Tackling energy poverty can accelerate MDGs

16 Aug 2010

imageTackling energy poverty can accelerate MDGs Tackling energy poverty can accelerate MDGs Large-scale, upfront investment in capacity development crucial

Kathmandu, 16 August' The Alternative Energy Promotion Centre (AEPC) and UNDP jointly launched the report, 'Capacity development for scaling up decentralized energy access programmes: Lessons from Nepal on its role, costs and financing' today.

Launching the report, Chief Guest, Hon'ble Minister for Environment, Mr. Thakur Prasad Sharma said, 'The Government of Nepal wishes to thank its donors for their technical and financial support to the new technologies, especially in the energy sector, which can change the lives of the rural communities. We are fully committed to continue working in partnership with the donors in the micro-hydro sector, which is very important for Nepal.'

The report draws lessons from two decentralized energy projects over a span of 14 years in Nepal that brought modern and clean energy services and opened new horizons for income generation to almost a million people in remote rural communities-250,000 reached by micro-hydro power supplying electricity for lighting and mechanical power for agro-processing and other productive activities; 580,000 people with access to improved cooking stoves.

The report was globally launched in New York earlier in June, as world leaders prepare to meet at the United Nations in September to find ways to accelerate progress towards the Millennium Development Goals. The report sheds light on the MDG-boosting potential of the energy sector.

The report points out that the key to the success of the two projects was upfront public investment in capacity development-well over 50 percent of total project costs' which helped overcome substantial gaps in local and national capacities required to deliver, manage, operate and maintain the solutions to providing energy access in rural areas. Such investments, the report argues, created the conditions required to attract substantial financing from communities and private sources at later stages, making country-wide scaling up an achievable target in Nepal.

UNDP Country Director Ms. Anne-Isabelle Degryse-Blateau stated, 'We have seen radical improvement in the lives of the people who were able to access energy through the Rural Energy Development Programme (REDP). Access to electricity has allowed children to study at night and the most significant changes were seen in the reduction of the burden on rural women who spend an average of 3-4 hours per day in fuel collection, often bearing immense health costs such as respiratory and eye diseases from indoor wood smoke pollution, and have high risks of prolapsed uterus from carrying heavy loads. We see a very positive response for this shift towards more sustainable and cleaner forms of energy, such as hydro electricity and bio-gas. The challenge now is to meet the increasing demand and reach out to the most remote areas of Nepal.'

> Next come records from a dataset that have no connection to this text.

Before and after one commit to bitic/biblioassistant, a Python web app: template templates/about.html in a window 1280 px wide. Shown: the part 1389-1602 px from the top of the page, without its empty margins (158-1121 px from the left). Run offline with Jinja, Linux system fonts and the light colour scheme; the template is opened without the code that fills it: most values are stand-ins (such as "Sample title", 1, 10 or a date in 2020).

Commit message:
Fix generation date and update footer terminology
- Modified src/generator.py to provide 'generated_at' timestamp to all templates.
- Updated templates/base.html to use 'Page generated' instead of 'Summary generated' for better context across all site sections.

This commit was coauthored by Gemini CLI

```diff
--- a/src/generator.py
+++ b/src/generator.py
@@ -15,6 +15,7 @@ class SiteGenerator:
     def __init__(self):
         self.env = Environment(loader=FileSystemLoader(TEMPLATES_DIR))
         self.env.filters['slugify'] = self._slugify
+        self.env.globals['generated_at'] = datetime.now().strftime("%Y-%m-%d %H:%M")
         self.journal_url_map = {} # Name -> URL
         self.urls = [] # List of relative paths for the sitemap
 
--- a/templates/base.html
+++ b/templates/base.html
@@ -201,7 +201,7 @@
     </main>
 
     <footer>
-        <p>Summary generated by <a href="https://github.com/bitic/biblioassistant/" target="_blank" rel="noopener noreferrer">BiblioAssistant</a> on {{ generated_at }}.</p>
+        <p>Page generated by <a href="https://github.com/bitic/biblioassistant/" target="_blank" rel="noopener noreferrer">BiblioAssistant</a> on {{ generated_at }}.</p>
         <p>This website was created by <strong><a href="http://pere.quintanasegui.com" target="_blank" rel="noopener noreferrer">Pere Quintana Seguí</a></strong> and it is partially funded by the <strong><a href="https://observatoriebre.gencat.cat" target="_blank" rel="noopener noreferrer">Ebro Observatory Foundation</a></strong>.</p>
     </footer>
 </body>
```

Some of the important development impacts of UNDP Nepal's energy programme includes, improved lighting in homes, schools and hospitals, reduced health risks from indoor air pollution, reduced drudgery among women and girls, diversified livelihoods and increased incomes among the poorest segments of Nepalese society. 'All of these development dividends translate into accelerating achievement of MDGs,' says the National Programme Manager, Mr. Kiran Man Singh.
Currently, less than 30 percent of rural households and only 2,100 of Nepal's 3,915 VDCs are connected to the national electricity grid. About 92% of people living in rural areas still use solid fuel for cooking. The continued reliance on fuel wood, agricultural residues and cattle dung for cooking fuel depletes the forests of trees and farmers' fields of natural fertilisers.

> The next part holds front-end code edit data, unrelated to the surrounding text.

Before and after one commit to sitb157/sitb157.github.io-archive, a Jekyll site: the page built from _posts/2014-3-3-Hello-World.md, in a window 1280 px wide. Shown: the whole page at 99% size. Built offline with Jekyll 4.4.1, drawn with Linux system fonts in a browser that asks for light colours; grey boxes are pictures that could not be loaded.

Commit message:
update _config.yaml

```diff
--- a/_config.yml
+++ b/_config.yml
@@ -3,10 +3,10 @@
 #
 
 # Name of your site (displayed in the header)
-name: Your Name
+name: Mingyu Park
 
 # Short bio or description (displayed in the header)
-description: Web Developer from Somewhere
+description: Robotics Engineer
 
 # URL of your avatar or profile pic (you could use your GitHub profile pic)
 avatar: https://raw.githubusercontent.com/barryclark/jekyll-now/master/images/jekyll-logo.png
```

Since 1996 the REDP has successfully demonstrated and advocated for a community 'managed model to expand access to renewable sources of clean energy in rural areas. It has been supporting both the installation of new energy sources and building the supporting policies, institutions and capabilities at the national, district and community levels to sustain progress into the future. REDP works in close partnership with the Alternative Energy Promotion Centre, the District and Village Development Committees and the local communities. The project has attracted parallel funding of $3.8 million from the World Bank in 2007 for hardware and subsidies. This funding has increased to $12.2 million for the period of 2010-2012. UNDP's direct support is of 3.3 million for the period of 2007-2010. The programme is going for further expansion to bring energy to tens of millions of people in Nepal. Kenya and other countries are interested in applying the same strategy.

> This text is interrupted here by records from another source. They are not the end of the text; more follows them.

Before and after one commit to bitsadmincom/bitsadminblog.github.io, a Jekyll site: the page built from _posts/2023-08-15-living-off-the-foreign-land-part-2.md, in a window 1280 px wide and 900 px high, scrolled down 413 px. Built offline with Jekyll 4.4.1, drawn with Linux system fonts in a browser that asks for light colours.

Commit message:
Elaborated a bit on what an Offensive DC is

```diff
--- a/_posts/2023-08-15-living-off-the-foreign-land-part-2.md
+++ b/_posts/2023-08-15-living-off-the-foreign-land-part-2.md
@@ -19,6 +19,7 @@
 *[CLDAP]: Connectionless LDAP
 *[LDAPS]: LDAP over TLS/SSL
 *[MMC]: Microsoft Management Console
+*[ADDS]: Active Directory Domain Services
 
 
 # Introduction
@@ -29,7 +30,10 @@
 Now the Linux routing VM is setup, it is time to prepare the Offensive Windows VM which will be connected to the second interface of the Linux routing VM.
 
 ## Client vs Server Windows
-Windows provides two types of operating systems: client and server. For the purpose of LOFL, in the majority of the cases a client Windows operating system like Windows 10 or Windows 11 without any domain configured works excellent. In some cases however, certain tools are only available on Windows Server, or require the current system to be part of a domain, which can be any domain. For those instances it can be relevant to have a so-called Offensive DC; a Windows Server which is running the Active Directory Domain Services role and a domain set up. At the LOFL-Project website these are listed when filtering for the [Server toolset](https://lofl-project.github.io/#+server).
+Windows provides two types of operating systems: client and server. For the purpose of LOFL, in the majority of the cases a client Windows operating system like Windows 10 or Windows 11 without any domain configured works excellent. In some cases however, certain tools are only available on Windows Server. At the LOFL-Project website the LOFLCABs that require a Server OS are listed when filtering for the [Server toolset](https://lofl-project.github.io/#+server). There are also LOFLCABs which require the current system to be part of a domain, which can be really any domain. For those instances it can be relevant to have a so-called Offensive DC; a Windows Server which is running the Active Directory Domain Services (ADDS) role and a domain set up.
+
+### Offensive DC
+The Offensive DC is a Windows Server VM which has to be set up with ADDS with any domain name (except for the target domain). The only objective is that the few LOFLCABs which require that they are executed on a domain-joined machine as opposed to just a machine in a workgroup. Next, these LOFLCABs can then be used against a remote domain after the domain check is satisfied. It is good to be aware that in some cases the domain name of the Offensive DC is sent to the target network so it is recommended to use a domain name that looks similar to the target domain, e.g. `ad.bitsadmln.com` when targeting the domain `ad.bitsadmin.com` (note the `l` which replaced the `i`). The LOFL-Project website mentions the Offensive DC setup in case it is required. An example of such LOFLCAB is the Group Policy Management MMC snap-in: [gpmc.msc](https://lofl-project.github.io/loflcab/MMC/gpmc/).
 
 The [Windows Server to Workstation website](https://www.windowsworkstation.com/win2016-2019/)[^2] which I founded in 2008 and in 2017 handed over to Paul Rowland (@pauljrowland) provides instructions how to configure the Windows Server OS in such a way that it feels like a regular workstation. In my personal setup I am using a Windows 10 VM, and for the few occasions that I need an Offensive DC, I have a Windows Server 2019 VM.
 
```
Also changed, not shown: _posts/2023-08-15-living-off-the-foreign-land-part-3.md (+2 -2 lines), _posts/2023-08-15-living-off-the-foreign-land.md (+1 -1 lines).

The report 'Capacity development for scaling up decentralized energy access programmes: Lessons from Nepal on its role, costs and financing' was produced in partnership by UNDP and the Government of Nepal. The report is available at http://www.undp.org/energy


Contact Information

For more information, pls. contact sangita.khadka@undp.org , Development Communications Officer, UNDP Nepal, Tel : 5523200 ext. 1077